### Work item
Look through the entries for the string "shorter", and copy each line that holds it.

### Data to process

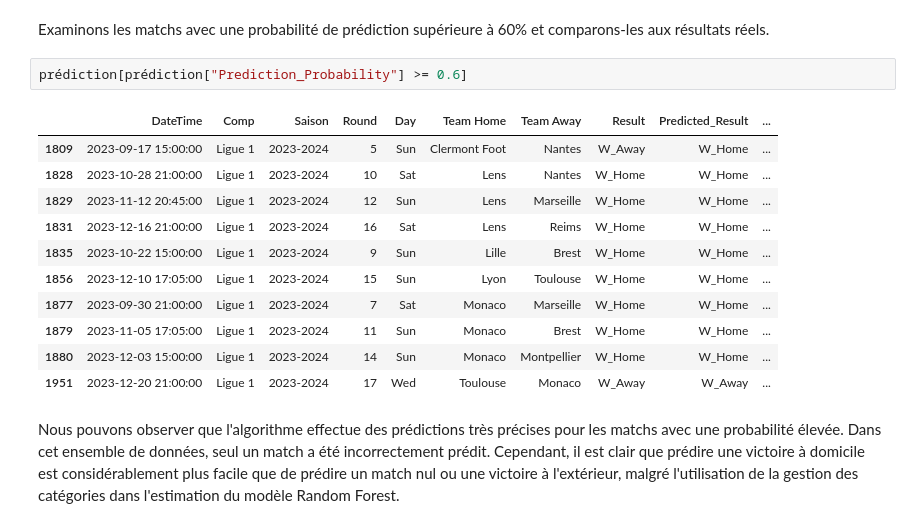
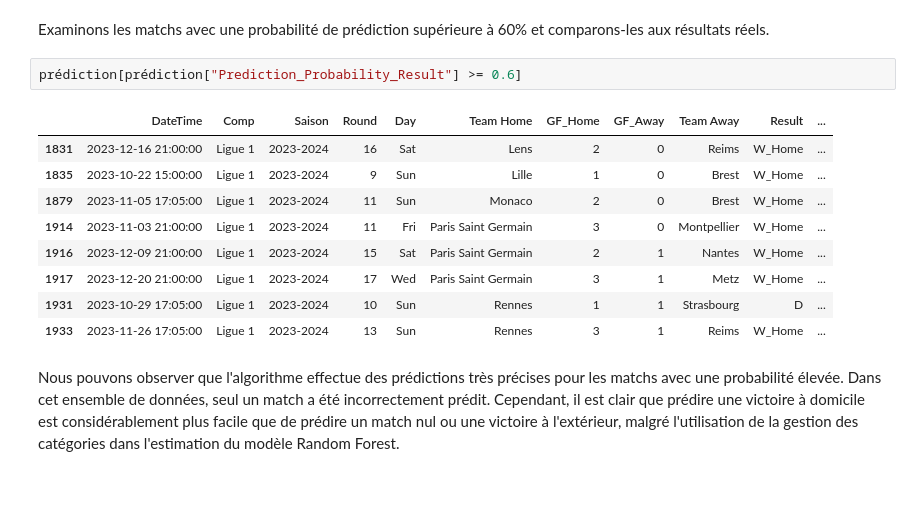
Before and after one commit to alexandreviard/Ligue1Predictor, a Jupyter notebook: Rapport_projet_python.ipynb, the cells around one changed output. Saved outputs shown, nothing was run; the diff lists cells and outputs as text; blank space fills up the shorter version.

```diff
--- a/Rapport_projet_python.ipynb
+++ b/Rapport_projet_python.ipynb
@@ -843,19 +848,17 @@ prédiction = modelisation(soccer_data, cutoff_date=datetime(2023, 9, 1))
 # %% [markdown]
 Examinons les matchs avec une probabilité de prédiction supérieure à 60% et comparons-les aux résultats réels.
 # %%
-prédiction[prédiction["Prediction_Probability"] >= 0.6]
+prédiction[prédiction["Prediction_Probability_Result"] >= 0.6]
 # %% [output]
-|  | DateTime | Comp | Saison | Round | Day | Team Home | Team Away | Result | Predicted_Result | ... |
-| 1809 | 2023-09-17 15:00:00 | Ligue 1 | 2023-2024 | 5 | Sun | Clermont Foot | Nantes | W_Away | W_Home | ... |
-| 1828 | 2023-10-28 21:00:00 | Ligue 1 | 2023-2024 | 10 | Sat | Lens | Nantes | W_Home | W_Home | ... |
-| 1829 | 2023-11-12 20:45:00 | Ligue 1 | 2023-2024 | 12 | Sun | Lens | Marseille | W_Home | W_Home | ... |
-| 1831 | 2023-12-16 21:00:00 | Ligue 1 | 2023-2024 | 16 | Sat | Lens | Reims | W_Home | W_Home | ... |
-| 1835 | 2023-10-22 15:00:00 | Ligue 1 | 2023-2024 | 9 | Sun | Lille | Brest | W_Home | W_Home | ... |
-| 1856 | 2023-12-10 17:05:00 | Ligue 1 | 2023-2024 | 15 | Sun | Lyon | Toulouse | W_Home | W_Home | ... |
-| 1877 | 2023-09-30 21:00:00 | Ligue 1 | 2023-2024 | 7 | Sat | Monaco | Marseille | W_Home | W_Home | ... |
-| 1879 | 2023-11-05 17:05:00 | Ligue 1 | 2023-2024 | 11 | Sun | Monaco | Brest | W_Home | W_Home | ... |
-| 1880 | 2023-12-03 15:00:00 | Ligue 1 | 2023-2024 | 14 | Sun | Monaco | Montpellier | W_Home | W_Home | ... |
-| 1951 | 2023-12-20 21:00:00 | Ligue 1 | 2023-2024 | 17 | Wed | Toulouse | Monaco | W_Away | W_Away | ... |
+|  | DateTime | Comp | Saison | Round | Day | Team Home | GF_Home | GF_Away | Team Away | Result | ... |
+| 1831 | 2023-12-16 21:00:00 | Ligue 1 | 2023-2024 | 16 | Sat | Lens | 2 | 0 | Reims | W_Home | ... |
+| 1835 | 2023-10-22 15:00:00 | Ligue 1 | 2023-2024 | 9 | Sun | Lille | 1 | 0 | Brest | W_Home | ... |
+| 1879 | 2023-11-05 17:05:00 | Ligue 1 | 2023-2024 | 11 | Sun | Monaco | 2 | 0 | Brest | W_Home | ... |
+| 1914 | 2023-11-03 21:00:00 | Ligue 1 | 2023-2024 | 11 | Fri | Paris Saint Germain | 3 | 0 | Montpellier | W_Home | ... |
+| 1916 | 2023-12-09 21:00:00 | Ligue 1 | 2023-2024 | 15 | Sat | Paris Saint Germain | 2 | 1 | Nantes | W_Home | ... |
+| 1917 | 2023-12-20 21:00:00 | Ligue 1 | 2023-2024 | 17 | Wed | Paris Saint Germain | 3 | 1 | Metz | W_Home | ... |
+| 1931 | 2023-10-29 17:05:00 | Ligue 1 | 2023-2024 | 10 | Sun | Rennes | 1 | 1 | Strasbourg | D | ... |
+| 1933 | 2023-11-26 17:05:00 | Ligue 1 | 2023-2024 | 13 | Sun | Rennes | 3 | 1 | Reims | W_Home | ... |
 # %% [markdown]
 Nous pouvons observer que l'algorithme effectue des prédictions très précises pour les matchs avec une probabilité élevée. Dans cet ensemble de données, seul un match a été incorrectement prédit. Cependant, il est clair que prédire une victoire à domicile est considérablement plus facile que de prédire un match nul ou une victoire à l'extérieur, malgré l'utilisation de la gestion des catégories dans l'estimation du modèle Random Forest.
 # %% [markdown]
```
Also changed, not shown: parts of 7 cells of this notebook, 1 other file.
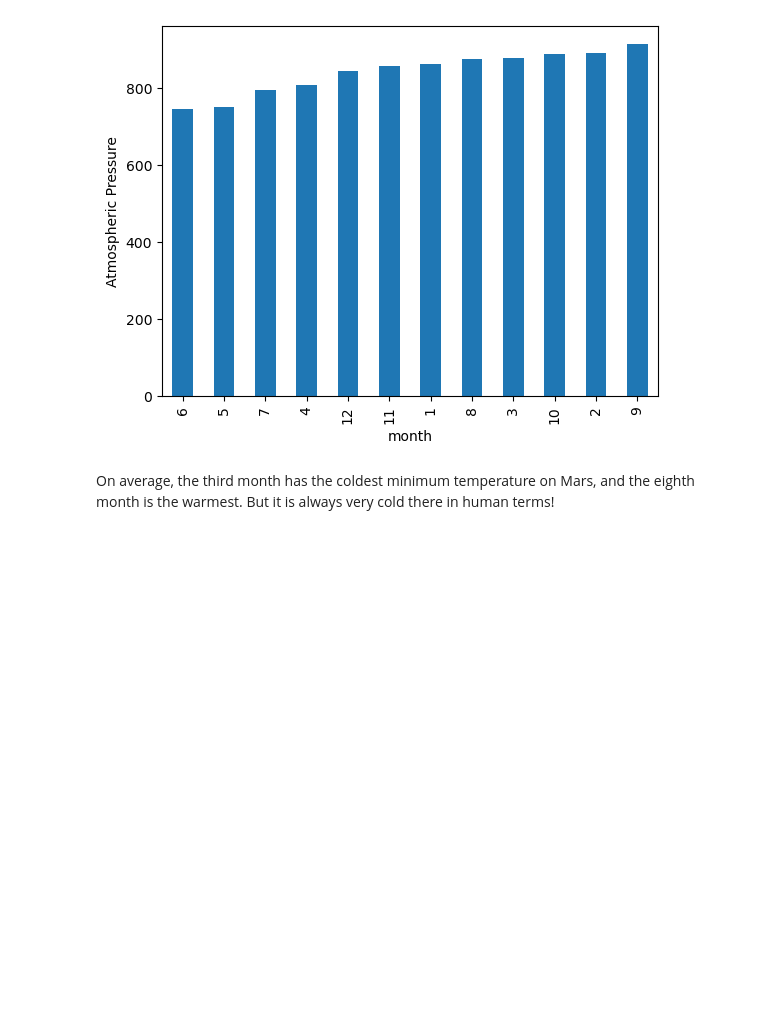
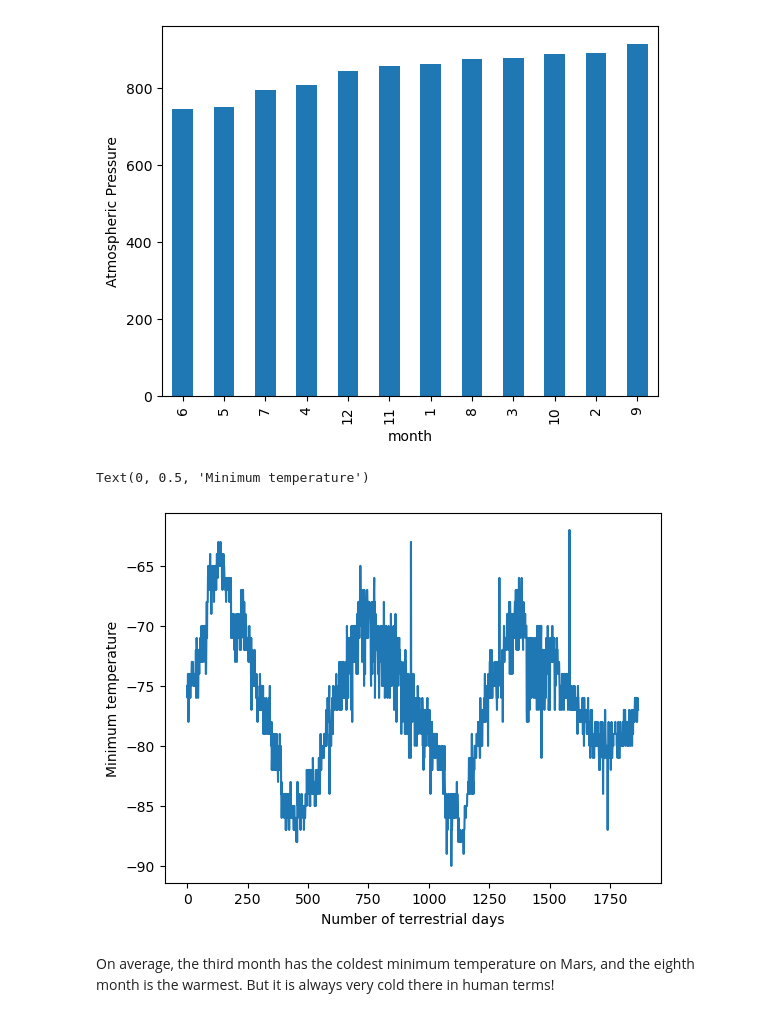
Before and after one commit to proman2520/beautiful-soup-challenge, a Jupyter notebook: part_2_mars_weather_main.ipynb, the cells around one changed output. Drawn from its saved outputs; the diff is of its cells as text; code cells hidden in the pictures; blank space fills up the shorter version.

Commit message:
graphs done

```diff
--- a/part_2_mars_weather_main.ipynb
+++ b/part_2_mars_weather_main.ipynb
@@ -212,8 +212,14 @@ pressures_sorted = sorted.plot(kind="bar", ylabel = "Atmospheric Pressure")
 # %%
 # 5. How many terrestrial (earth) days are there in a Martian year?
 #To answer this question:
 #Consider how many days elapse on Earth in the time that Mars circles the Sun once.
 #Visually estimate the result by plotting the daily minimum temperature.
+martian_year_graph = df["min_temp"].plot()
+plt.xlabel("Number of terrestrial days")
+plt.ylabel("Minimum temperature")
+# %% [output]
+Text(0, 0.5, 'Minimum temperature')
+[figure, added]
 # %% [markdown]
 On average, the third month has the coldest minimum temperature on Mars, and the eighth month is the warmest. But it is always very cold there in human terms!
 # %% [markdown]
```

### Expected answer
Before and after one commit to alexandreviard/Ligue1Predictor, a Jupyter notebook: Rapport_projet_python.ipynb, the cells around one changed output. Saved outputs shown, nothing was run; the diff lists cells and outputs as text; blank space fills up the shorter version.
Before and after one commit to proman2520/beautiful-soup-challenge, a Jupyter notebook: part_2_mars_weather_main.ipynb, the cells around one changed output. Drawn from its saved outputs; the diff is of its cells as text; code cells hidden in the pictures; blank space fills up the shorter version.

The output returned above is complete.